The benefits of this system can be looked at from both a medical and technological viewpoint.
This system allows for rapid pathogen detection without the need for the previously described culture methods
It has the ability to detect many targets in a single, automated test.
Pathogen identity and drug resistance markers can be detected at the same time. This identification with detection of resistance markers enables clinicians to make informed treatment decisions faster.
Simple design allows clinicians to run test cartridges on-demand, without the need for batch processing, specially trained personnel, or specialized facilities.
Highly automated, reducing the inherent risk of human error.
Highly accurate (> 95% Sensitivity and Specificity)
Time sensitive tests can be processed 24/7 in response to acute medical conditions.
Time Saved = Lives Saved
The typical microbiological identification route takes on average 48-72 hours, compared to the Verigene timeline of approximately 10 hours. This rapid reporting has significant benefits which have been detailed in Therapeutics and Clinical Risk Management, Jun 2008
- An average of 25.4-hour reduction in time to optimal antibiotic therapy
- A 6.2 day reduction in length of stay, and $21,387 reduction in cost/patient
- Outcome reduced mortality reduction in intensive care rates from 47.8% to 9.5%

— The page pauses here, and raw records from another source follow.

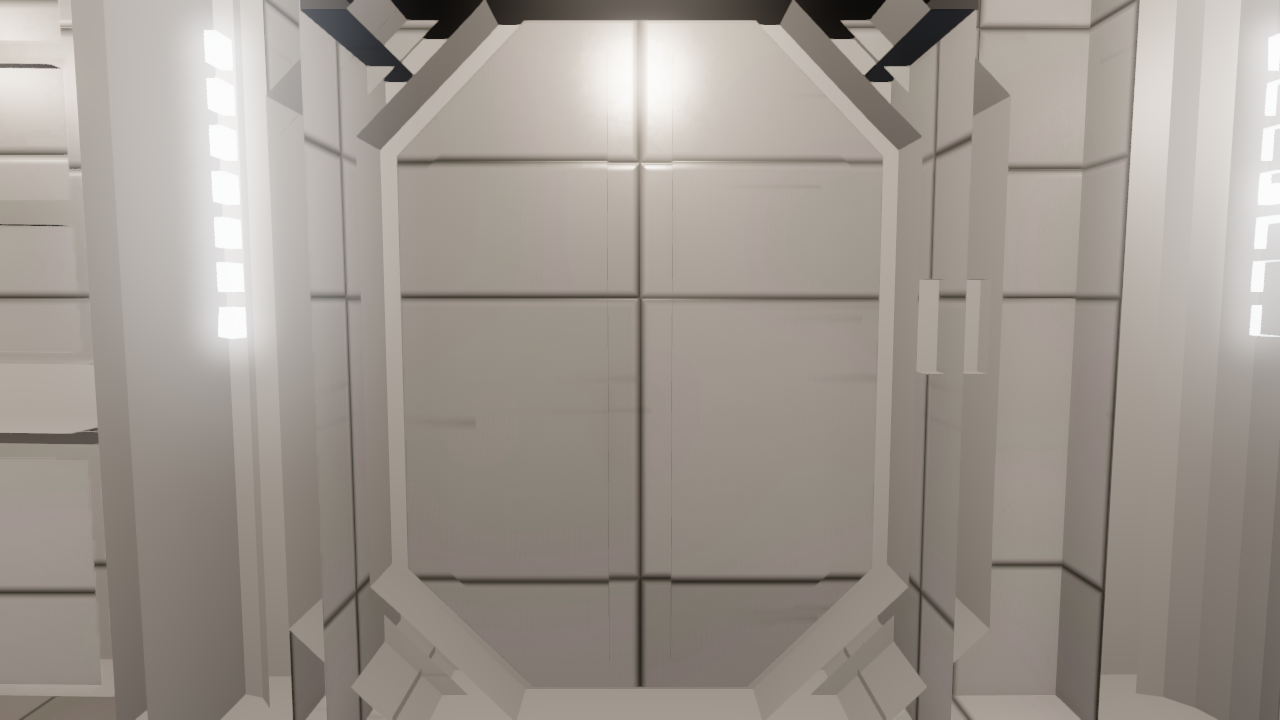
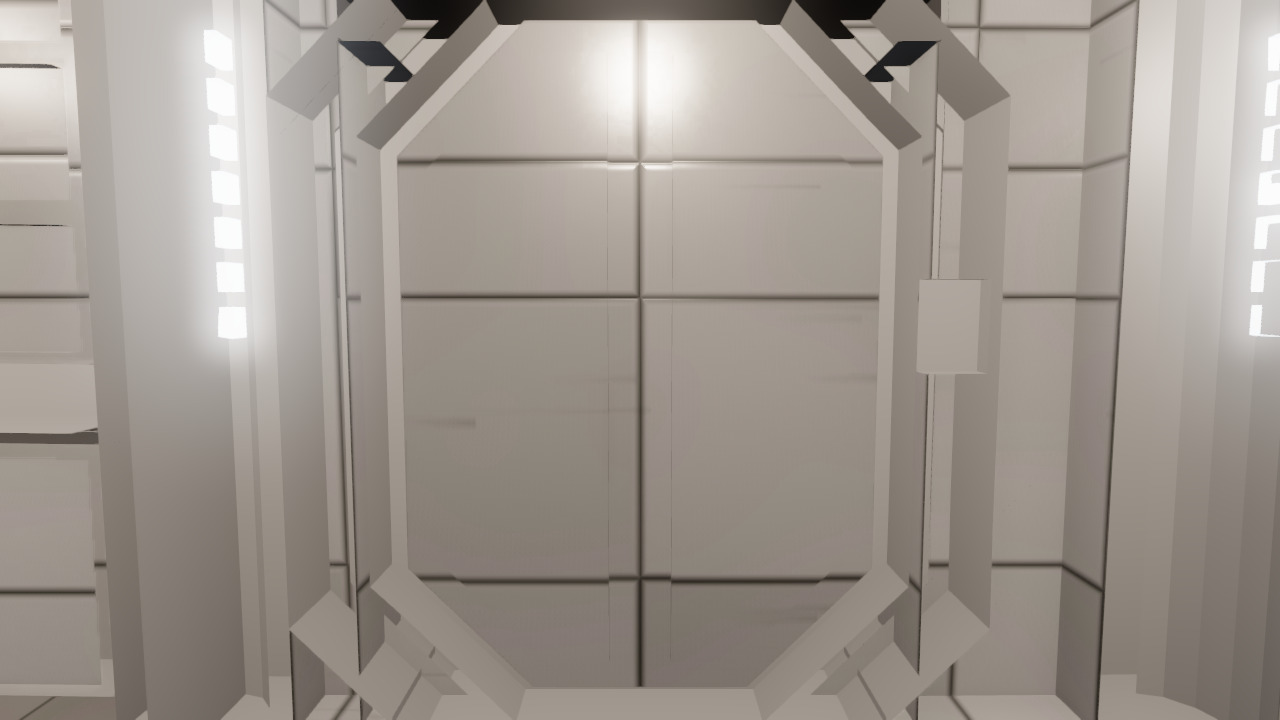
Stop every vestibule standing 0.219 m proud inside the corridor
The other half of judge-3w's door finding, and the last geometric one at that
doorway. It described "the dark jamb pieces are the neighbouring room's wall
panelling standing proud through the corridor's white wall"; that is literally
what it is.

`build_deck` ended each render vestibule at `cz - corridor_profile()["half_w"]`
-- the MEASURED COLLISION plane at 1.0806 m -- while the corridor's render wall
is at `corridor_width_m / 2` = 1.30 m. So a 2.1 m tall passage projected 0.219 m
into a 3.0 m corridor at all six doors, showing its top face and both flanks
through the wall. It is the same 0.219 m as the collision hole earlier in this
session, inherited rather than coincidental: the shell was correctly moved onto
the measured plane and this expression was copied along with it. The render
passage stops at the render wall; the collision passage stops at the collision
wall; they are different planes and one number cannot serve both.

The corridor's own `deck_panel` spans the full width, so the render floor
already covers from the new plane inward and the two abut with nothing between
them. `floor_holes` still finds none, and the deck still walks: 6.31 m -> 0.04 m
into docking_bays, never leaving the floor, five inhabitants looking up.

THE GATE MEASURES THE SHIPPED MESH, and getting there took two tries. The first
version built a probe vestibule by passing the correct plane in and checking
where it landed -- an assertion that cannot fail, which is the exact defect this
[…]

diff --git a/station/deck.py b/station/deck.py
@@ -585,15 +585,40 @@ def build_deck(schema, profile, sector, ring, deck, with_rooms=True,
         if dx is None:
             continue
         inner = q["z_m"] + room_interior_half_m(schema, profile, q)
+        # THE RENDER PASSAGE STOPS AT THE RENDER WALL. THE COLLISION ONE STOPS
+        # AT THE COLLISION WALL. They are different planes and using one number
+        # for both is wrong in whichever direction you pick it.
+        #
+        # This ended at `cz - corridor_profile()["half_w"]`, the MEASURED
+        # collision plane at 1.0806 m, and the corridor's render wall is at
+        # `corridor_width_m / 2` = 1.30 m. So every vestibule on the station
+        # projected 0.219 m into the corridor -- a 2.1 m box standing proud
+        # inside a 3.0 m space, showing its top face and both flanks through the
+        # wall. judge-3w photographed it at 2.5 m from a door and described "the
+        # dark jamb pieces are the neighbouring room's wall panelling standing
+        # proud through the corridor's white wall"; docs/judge3x-door-4m.png is
+        # the same defect after the apertures were closed.
+        #
+        # It is the same 0.219 m as the collision bug earlier in this session,
+        # inherited: the shell was correctly moved onto the measured plane and
+        # this expression was copied along with it. The corridor's own
+        # `deck_panel` spans the full width, so the render floor already covers
+        # from this plane inward and the two abut with nothing between them.
         vv, vt, vg = vestibule_render(
             radius, q["angle_deg"] + math.degrees(dx / radius), inner,
-            cz - C.corridor_profile()["half_w"],
+            cz - K.PROVISIONAL["corridor_width_m"] / 2.0,
             K.PROVISIONAL["door_width_m"], K.PROVISIONAL["door_height_m"])
         off, t0 = len(V), len(T)
         V.extend(vv)
         T.extend((a + off, b + off, c + off) for a, b, c in vt)
         G.extend((n, lo_ + t0, hi_ + t0) for n, lo_, hi_ in vg)
         stats["vestibule_tris"] = stats.get("vestibule_tris", 0) + len(vt)
+        # WHERE they went, so a gate can find them. Their group names are the
+        # corridor kit's own, deliberately -- that is what makes them take the
+        # same materials -- which means a name cannot tell a vestibule from the
+        # corridor it opens off. Nothing could ask "does any vestibule poke
+        # through the wall" until the answer was recorded here.
+        stats.setdefault("vestibule_spans", []).append((t0, len(T)))
     stats["triangles"] = len(T)
     return V, T, G, stats
 
@@ -803,6 +828,29 @@ def _selftest():
     print(f"  {len(cm['rooms'])} doors, vestibules "
           f"{min(r['vestibule_m'] for r in cm['rooms']):.2f}-"
           f"{max(r['vestibule_m'] for r in cm['rooms']):.2f} m")
+
+    # AND NO VESTIBULE POKES INTO THE CORRIDOR. The opposite failure to the one
+    # above and it was shipped: the render passage ended on the MEASURED
+    # collision plane (1.0806 m) while the corridor's render wall is at
+    # `corridor_width_m / 2` (1.30 m), so a 2.1 m box stood 0.219 m proud inside
+    # a 3.0 m space at all six doors, showing its top face and both flanks
+    # through the wall. Measured on the built mesh rather than on the argument,
+    # because the argument is exactly what was wrong.
+    #
+    # ON THE SHIPPED MESH, not on a probe. `build_deck` records where it put
+    # each vestibule's triangles (`stats["vestibule_spans"]`) precisely so this
+    # can address them: they carry the corridor kit's own group names on
+    # purpose, so a name is no way to find them, and a probe built by passing
+    # the right plane in is an assertion that cannot fail.
+    wall_z = cz - K.PROVISIONAL["corridor_width_m"] / 2.0
+    fv, ft, _fg, fs = build_deck(schema, profile, "blue", 0, 0)
+    deepest = max((fv[i][2] for lo_, hi_ in fs.get("vestibule_spans", ())
+                   for tri in ft[lo_:hi_] for i in tri), default=wall_z)
+    check("no vestibule stands proud of the corridor wall",
+          deepest <= wall_z + 1e-6,
+          f"a vestibule reaches z={deepest:.3f}, {deepest - wall_z:.3f} m past "
+          f"the render wall face at {wall_z:.3f} -- it will show its top face "
+          f"and both flanks through the corridor wall")
 
     # THE FURNITURE IS SOLID, and it has to stay solid AND stay out of the way.
     # Both directions can fail: no boxes at all is a player walking through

Market and Profitability
Nanosphere currently has a direct marketing force in the U.S, and globally setup distribution in Europe through Thermo Fisher / Grifols. On May 13th, they've also announced a distribution agreement with Hitachi for Japan.
Much like the printer industry, most of Nanosphere's profits are off the sale of consumable test cartridges, and not the systems themselves. They are approaching this strategy from two angles.
1. Marketing and system sales to increase the placement of Verigene Systems, thereby increasing the consumable volume
2. Increased mass production of cartridges to drive the total cost per cartridge down, significantly increasing margin.
As expected, shares saw a rise following the recent distribution deal set with Hitachi on the 12th.
On May 21st, "eleven posters from various U.S. and international medical facilities will presented validation data for the Verigene Gram-Positive Blood Culture (BC-GP) (510(k) cleared; CE Mark), Gram-Negative Blood Culture (BC-GN) (RUO; CE Mark), and Clostridium difficile (CDF) Nucleic Acid (510(k) cleared; CE Mark) Tests" Based on these results I expect to see a run-up this week as well.
With the latest run of good news coming out of Nanosphere, the potential this technology has for other applications such as cardiology, human genetics, and personalized medicine, and the consumable margin strategy in place, I see no roadblocks in the way to its 1 year price target of $5.00-$6.00 set by multiple analysts.